According to a recent survey of the American Academy of Matrimonial Lawyers (AAML), 56 percent of the nation's top divorce attorneys say that they have seen an increase in the number of mothers paying child support during the past three years, while 47 percent also note a rise in women being responsible for alimony throughout the same time period.
Of course, there are many reasons our members cite this increasing trend over the past several years. As women continue to achieve success in their careers, they will likely make more than their spouses in a number of instances. Even though statistics show that women unfortunately still earn less than male counterparts in many occupational fields, there are many wives today making more than their husbands in individual households. As a woman assumes the role of "breadwinner" in the family, she then becomes more financially exposed for child support and alimony payments if the marriage doesn't work out.
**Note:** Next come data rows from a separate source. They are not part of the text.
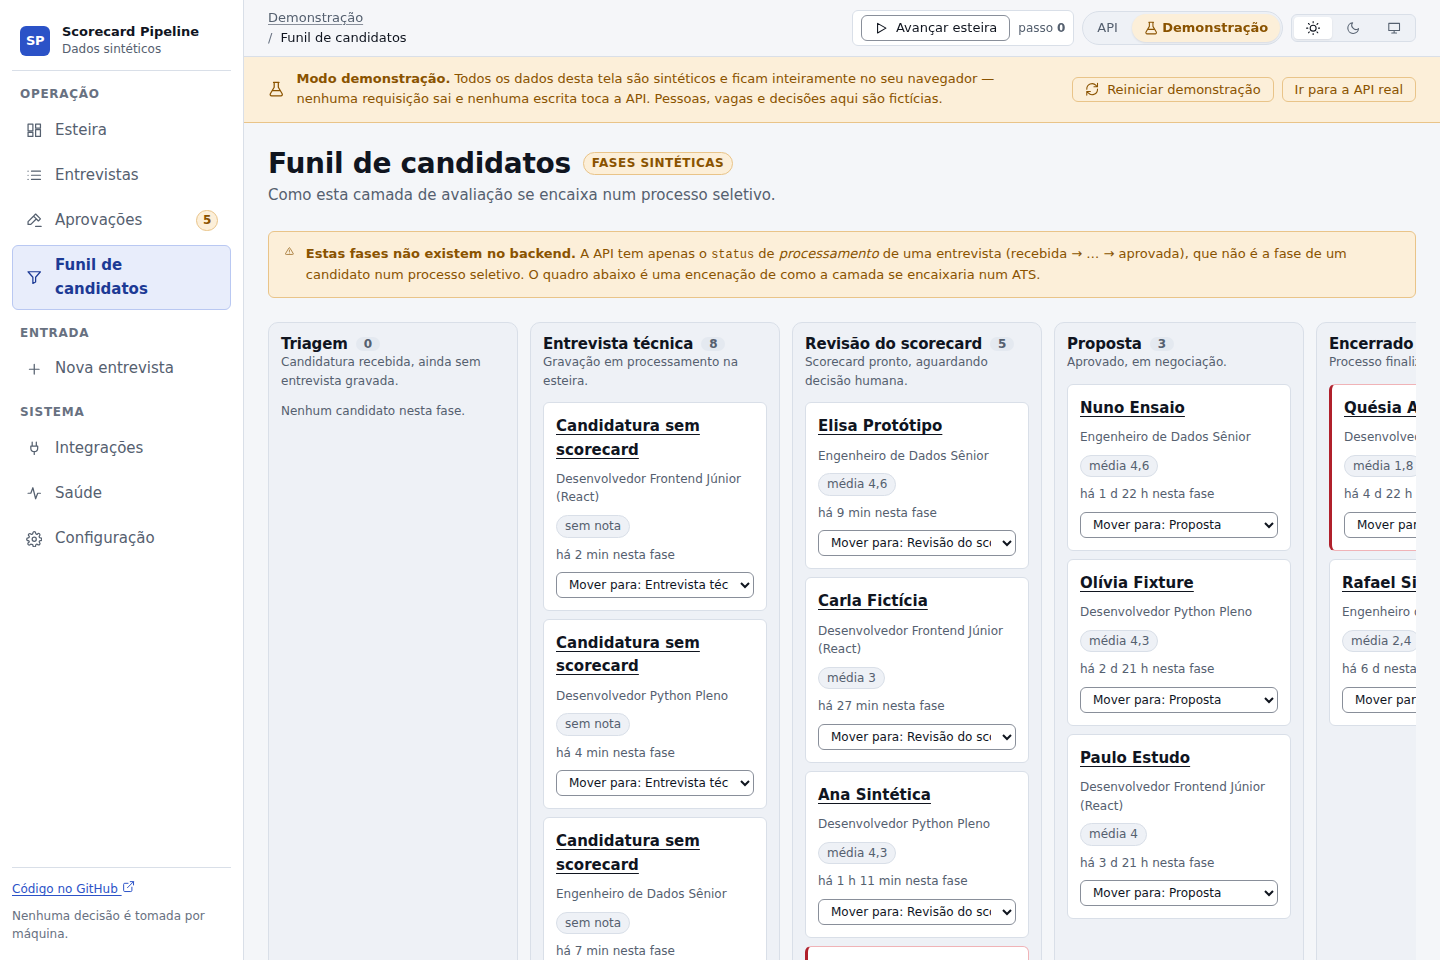
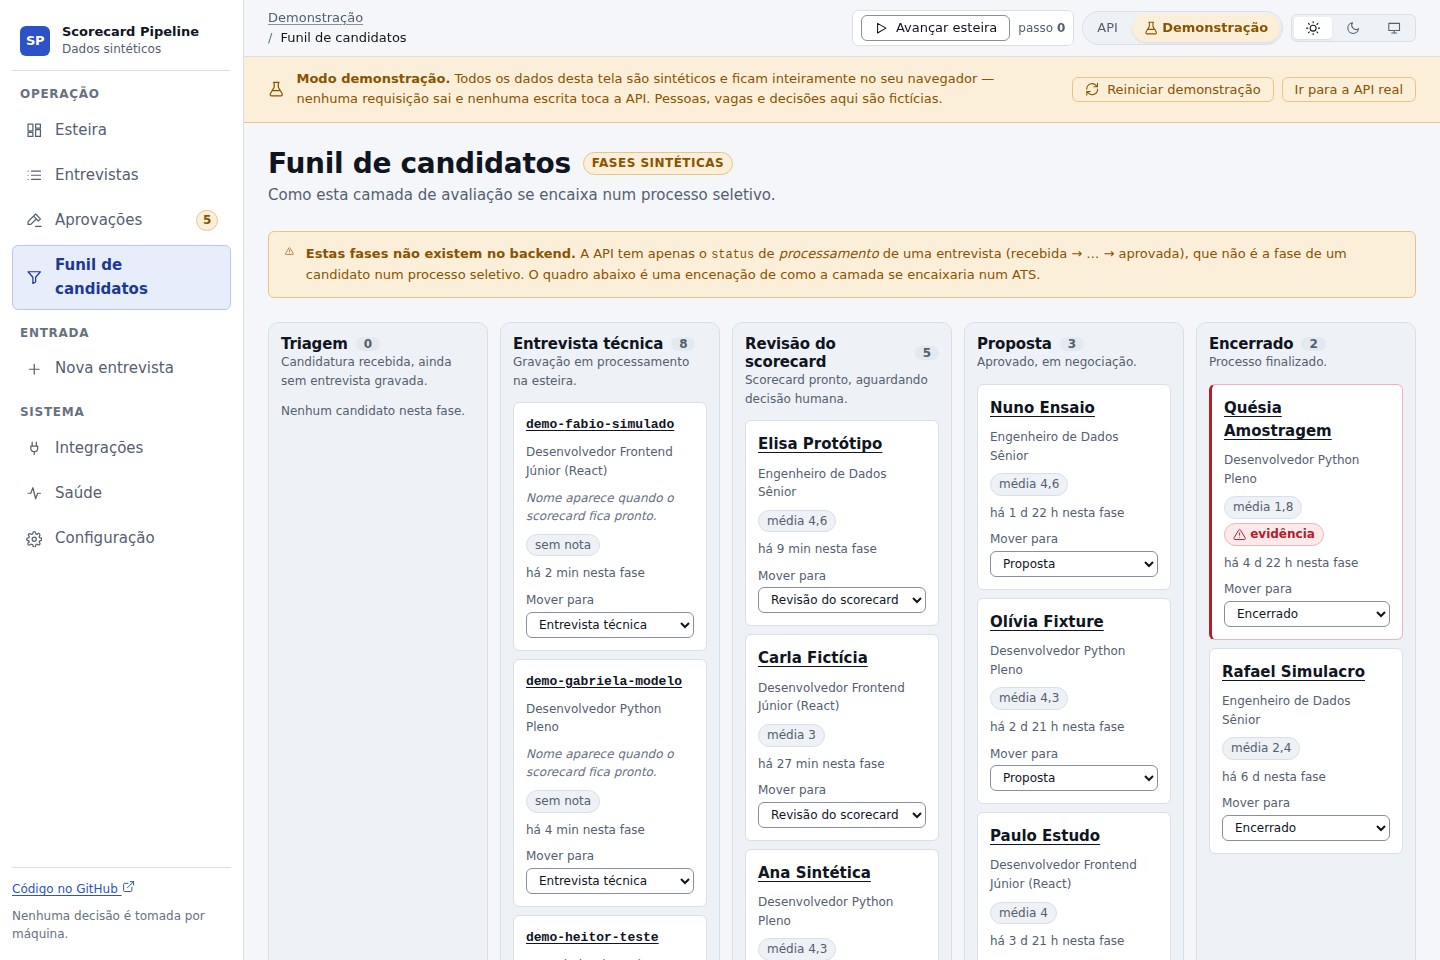
feat(frontend): publica o modo demo no GitHub Pages e reforça a galeria do README
O objetivo é que alguém entenda o produto sem clonar nada. Duas mudanças:

- Workflow de Pages publicando o bundle. Hospedar é seguro porque o modo
  demonstração não faz E/S de rede e não embarca credencial: é um estático
  com dataset sintético. base: './' já fazia os assets resolverem em
  subpath, e o 404.html preserva deep link no hash router.
- Galeria do README em largura total, por tela, em vez de uma tabela de duas
  colunas que espremia as imagens.

Corrige também três defeitos reais do funil, encontrados ao revisar as
capturas: a última coluna ficava cortada (colunas de 250px não cabiam em
1440), cartões sem scorecard apareciam todos como 'Candidatura sem
scorecard', e o select de fase truncava o texto.

Changed region(s): [[0.3438, 0.3438, 1.0, 1.0], [0.1875, 0.375, 0.2812, 0.4062]]

diff --git a/frontend/src/features/funnel/FunnelView.tsx b/frontend/src/features/funnel/FunnelView.tsx
@@ -137,10 +137,17 @@ function CandidateCard({
 }) {
   const selectId = useId();
 
+  // Before scoring there is no candidate name, because the name comes out of
+  // the model's scorecard. Falling back to the interview id keeps each early
+  // card distinguishable, instead of a column of identical placeholders. The
+  // id is not shortened here — CSS truncates it to the column width, which
+  // suits both a UUID and a demo slug.
+  const label = card.candidateName ?? card.interviewId;
+
   return (
     <li className={`fcard ${card.evidenceAlert ? 'fcard--flagged' : ''}`}>
       <a
-        className="fcard__name"
+        className={`fcard__name ${card.candidateName === null ? 'fcard__name--id' : ''}`}
         href={hrefFor({
           mode: route.mode,
           name: 'interview',
@@ -148,9 +155,12 @@ function CandidateCard({
           clockAnchor: route.clockAnchor,
         })}
       >
-        {card.candidateName}
+        {label}
       </a>
       <p className="fcard__job">{card.jobTitle}</p>
+      {card.candidateName === null && (
+        <p className="fcard__pending">Nome aparece quando o scorecard fica pronto.</p>
+      )}
 
       <div className="fcard__signals">
         <span className="chip chip--muted">
@@ -167,17 +177,23 @@ function CandidateCard({
       <p className="fcard__age">há {formatDuration(now - card.enteredStageAt)} nesta fase</p>
 
       <div className="fcard__move">
-        <label htmlFor={selectId} className="sr-only">
-          Mover {card.candidateName} para outra fase
+        {/* A visible "Mover para" label keeps the option text short enough to
+            read; prefixing every option truncated them in a narrow column. */}
+        <label htmlFor={selectId} className="fcard__move-label">
+          Mover para
         </label>
+        <span className="sr-only" id={`${selectId}-ctx`}>
+          Fase de {label} no funil
+        </span>
         <select
           id={selectId}
+          aria-describedby={`${selectId}-ctx`}
           value={card.stageId}
           onChange={(event) => onMove(card.interviewId, event.target.value)}
         >
           {stages.map((stage) => (
             <option key={stage.id} value={stage.id}>
-              Mover para: {stage.label}
+              {stage.label}
             </option>
           ))}
         </select>

diff --git a/frontend/src/styles/components.css b/frontend/src/styles/components.css
@@ -1743,7 +1743,10 @@ input::placeholder {
 .board {
   display: grid;
   grid-auto-flow: column;
-  grid-auto-columns: minmax(250px, 1fr);
+  /* 210px lets all five stages fit a 1440px laptop without horizontal
+     scrolling; the board still scrolls when there are more stages or less
+     room. */
+  grid-auto-columns: minmax(210px, 1fr);
   /* Same min-width:auto trap: without this the flex parent lets the board
      grow past the viewport instead of engaging its own scroller. */
   min-width: 0;
@@ -1759,6 +1762,28 @@ input::placeholder {
   border: var(--border-w) solid var(--border);
   border-radius: var(--radius);
   background: var(--surface-2);
+}
+/* Truncate by available width rather than a fixed character count: a real
+   interview id is a UUID and a demo id is a slug, and 8 characters is
+   useless for the latter. */
+.fcard__name--id {
+  display: block;
+  overflow: hidden;
+  text-overflow: ellipsis;
+  white-space: nowrap;
+  font-family: var(--font-mono);
+  font-size: var(--fs-sm);
+}
+.fcard__pending {
+  font-size: var(--fs-xs);
+  color: var(--text-faint);
+  font-style: italic;
+}
+.fcard__move-label {
+  display: block;
+  margin-bottom: 2px;
+  font-size: var(--fs-xs);
+  color: var(--text-muted);
 }
 .board__title {
   display: flex;

diff --git a/frontend/src/data/source.ts b/frontend/src/data/source.ts
@@ -73,7 +73,13 @@ export interface FunnelStage {
 
 export interface FunnelCard {
   interviewId: string;
-  candidateName: string;
+  /**
+   * `null` until the scorecard exists — the name is produced by the model,
+   * not supplied at ingestion, so before scoring there is genuinely no name
+   * to show. The UI falls back to the interview id rather than repeating a
+   * placeholder that makes every early-stage card look identical.
+   */
+  candidateName: string | null;
   jobId: string | null;
   jobTitle: string;
   stageId: string;

diff --git a/frontend/src/demo/dataset.ts b/frontend/src/demo/dataset.ts
@@ -501,7 +501,7 @@ export function buildFunnelCards(
 
     return {
       interviewId: interview.id,
-      candidateName: interview.scorecard?.candidate_name ?? 'Candidatura sem scorecard',
+      candidateName: interview.scorecard?.candidate_name ?? null,
       jobId: interview.job_id,
       jobTitle: profile?.title ?? interview.job_id ?? '—',
       stageId: stageById[interview.id] ?? 'triagem',

diff --git a/README.md b/README.md
@@ -326,6 +326,13 @@ It is the review surface for the pipeline: where each interview is, what needs
 a human, and — the point of the whole system — an unmissable alarm when the
 model cited a sentence that is not in the transcript.
 
+> **▶ Try it live, no clone and no backend required:**
+> **<https://luccapinto.github.io/scorecard-pipeline/#/demo/esteira>**
+>
+> That link opens the SPA in **demonstration mode**: a synthetic, deterministic
+> dataset that runs entirely in your browser. No request leaves the page, so
+> there is nothing to install and nothing to configure.
+
 ![Pipeline dashboard](docs/assets/esteira.png)
 
 ### Two modes, never mixed
@@ -351,17 +358,75 @@ ports the normalisation rule from `app/text_utils.py::clean_text` and actually
 searches the transcript, so a flagged quote is flagged because it genuinely is
 not there.
 
-### Screens
+### The screens
 
-| | |
+#### The scorecard, and the alarm the whole system exists for
+
+Each competency shows its 1–5 score **and the BARS anchor text behind it** —
+the number alone means nothing. When a citation cannot be found in the
+transcript, the card becomes a loud, structural alert: icon, wording, border
+and position, never colour alone. It also shows the closest passage the search
+*did* find, so the reviewer can judge rather than just be warned.
+
+![Scorecard with two unverified citations](docs/assets/entrevista-alerta.png)
+
+Clicking a citation scrolls to it in the transcript and highlights it in place.
+
+#### The approval queue
+
+Ordered by waiting time, with everything needed to decide visible without
+opening the item: role, the model's recommendation, the average score, and how
+many citations were actually located. **There is no bulk approval**, by design —
+not even in the demo.
+
+![Approval queue](docs/assets/aprovacoes.png)
+
+#### Integrations and messages
+
+A faithful rendering of the Slack Block Kit payload `app/notifications.py`
+actually builds — including the per-competency verification marker and the
+omission of the action buttons when there is no approval token — with the raw
+JSON one click away.
+
+![Integrations and Slack preview](docs/assets/integracoes.png)
+
+#### The candidate funnel — labelled as synthetic, on the screen
+
+This is the "ATS" view, and it is the clearest example of the honesty rule:
+hiring phases do not exist in the backend, so the screen says so in a banner
+before showing anything.
+
+![Candidate funnel](docs/assets/funil.png)
+
+#### Failures, and getting out of them
+
+`error_log` is a full Python traceback. It is split into what broke and where,
+with the frames folded away until asked for, plus the reprocess action.
+
+![Failed interview with traceback](docs/assets/falha.png)
+
+#### Ingestion, with the contract made legible
+
+The exact webhook request, the HMAC signature marked as server-side only,
+idempotency via `external_id`, and `202` explained as acceptance rather than
+completion.
+
+![Ingestion and webhook inspector](docs/assets/ingestao.png)
+
+#### Both themes are designed, and it works on a phone
+
+Dark is an independently chosen palette, not a filter over light, and every
+colour pair in both themes is checked against WCAG AA in CI.
+
+| Dark theme | Mobile, 390 px |
 | --- | --- |
-| ![Scorecard with unverified evidence](docs/assets/entrevista-alerta.png) **Scorecard.** Each competency shows its 1–5 score *and the BARS anchor text behind it*. An unverified citation is a loud, structural alarm — never colour alone — and the panel shows the closest passage the search did find. | ![Approval queue](docs/assets/aprovacoes.png) **Approval queue.** Ordered by waiting time, with everything needed to decide visible without opening the item. No bulk approval exists, by design. |
-| ![Integrations and messages](docs/assets/integracoes.png) **Integrations.** A faithful rendering of the Slack Block Kit payload `app/notifications.py` actually builds, plus the one-time decision link with the token marked as unobtainable. | ![Candidate funnel](docs/assets/funil.png) **Candidate funnel** (demo only). Labelled on the screen as synthetic, because hiring phases are not the pipeline's processing status. |
-| ![Failed interview](docs/assets/falha.png) **Failures.** The Python traceback is split into what broke and where, with the frames folded away, plus reprocessing. | ![Ingestion](docs/assets/ingestao.png) **Ingestion.** The exact webhook request, the HMAC signature marked as server-side only, idempotency via `external_id`, and `202` explained as acceptance rather than completion. |
-| ![Dark theme](docs/assets/esteira-escuro.png) **Both themes are designed**, not filtered — each is an independently chosen palette, and every colour pair is checked against WCAG AA in CI. | ![Mobile layout](docs/assets/esteira-mobile.png) **Responsive** from 360 px up, with the pipeline table usable on a phone. |
+| ![Dashboard in dark theme](docs/assets/esteira-escuro.png) | ![Dashboard on mobile](docs/assets/esteira-mobile.png) |
 
-Screenshots are generated by `frontend/scripts/screenshots.mjs` from demo mode,
-which is deterministic precisely so they can be reproduced.
+More screens — the interview list, observability and settings — are in
+[`docs/assets/`](docs/assets/).
+
+All screenshots are generated by `frontend/scripts/screenshots.mjs` from demo
+mode, which is deterministic precisely so they can be reproduced on any machine.
 
 ### Running it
This trend has produced many interesting results, including impacting the amount of time that children spend with their fathers. In the past, an average American father would spend substantially less time devoted to childrearing, but in recent decades there has certainly been a shift. Not only are we noticing substantially more shared time with spouses and children, but also more fathers acting as the primary caretakers. If a marriage falls apart while the wife is the primary earner and husband is the primary caregiver, then the legal expectation could certainly be that the wife would be responsible for child support and possibly spousal support as well.
Overall, child support is a function of physically and financially sharing the responsibilities of raising a child. If the mother was primarily responsible for the financial support of the household and the child before the marriage ended, then it is logical to assume that some form of this arrangement will continue after a divorce.
Each state has its own criteria for when alimony is appropriate. Three common factors include the length of the marriage, one spouse's need for financial support and the other spouse's ability to pay. Since this basically becomes a mathematical calculation, gender stereotypes play little role in the final outcome. If the wife makes considerably more money than her husband, she is exposed to the very real possibility of paying him spousal support. In addition, if a husband can demonstrate that he had to give up his career, or accept a decreased salary, in order to care for the children while the wife was becoming the breadwinner, the chances of the wife paying alimony increase even more dramatically.
As a practicing attorney, one of the most fascinating aspects of my work is to watch and participate in the ways in which the court system eventually reflects the changes taking place in our society. This is certainly the case with issues regarding who pays child support and alimony. As more women continue to break societal and professional barriers, we can all expect this trend to only increase.